**REQUIRED ACTION**
Search the listing for the string "filters". Copy every line that has it.

**LISTED RECORDS**
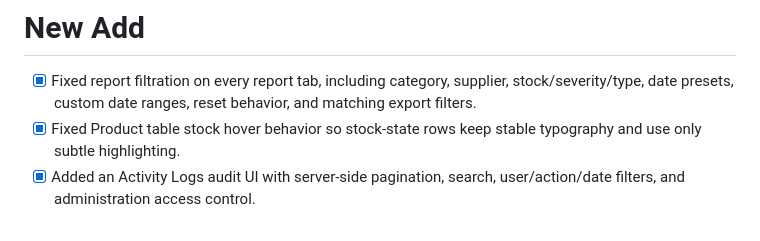
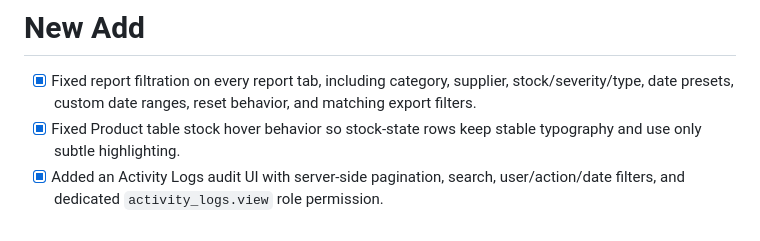
Before and after one commit to curib123/inventory_management_system, a Markdown page: README.md, the part around the change. GitHub-like rendering.

Commit message:
docs: document dedicated activity logs permission

```diff
--- a/README.md
+++ b/README.md
@@ -133,4 +133,4 @@ Build an Inventory Management System using CodeIgniter 3. The Focus is not only
 
 - [x] Fixed report filtration on every report tab, including category, supplier, stock/severity/type, date presets, custom date ranges, reset behavior, and matching export filters.
 - [x] Fixed Product table stock hover behavior so stock-state rows keep stable typography and use only subtle highlighting.
-- [x] Added an Activity Logs audit UI with server-side pagination, search, user/action/date filters, and administration access control.
+- [x] Added an Activity Logs audit UI with server-side pagination, search, user/action/date filters, and dedicated `activity_logs.view` role permission.
```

**ANSWER**
 - [x] Fixed report filtration on every report tab, including category, supplier, stock/severity/type, date presets, custom date ranges, reset behavior, and matching export filters.
-- [x] Added an Activity Logs audit UI with server-side pagination, search, user/action/date filters, and administration access control.
+- [x] Added an Activity Logs audit UI with server-side pagination, search, user/action/date filters, and dedicated `activity_logs.view` role permission.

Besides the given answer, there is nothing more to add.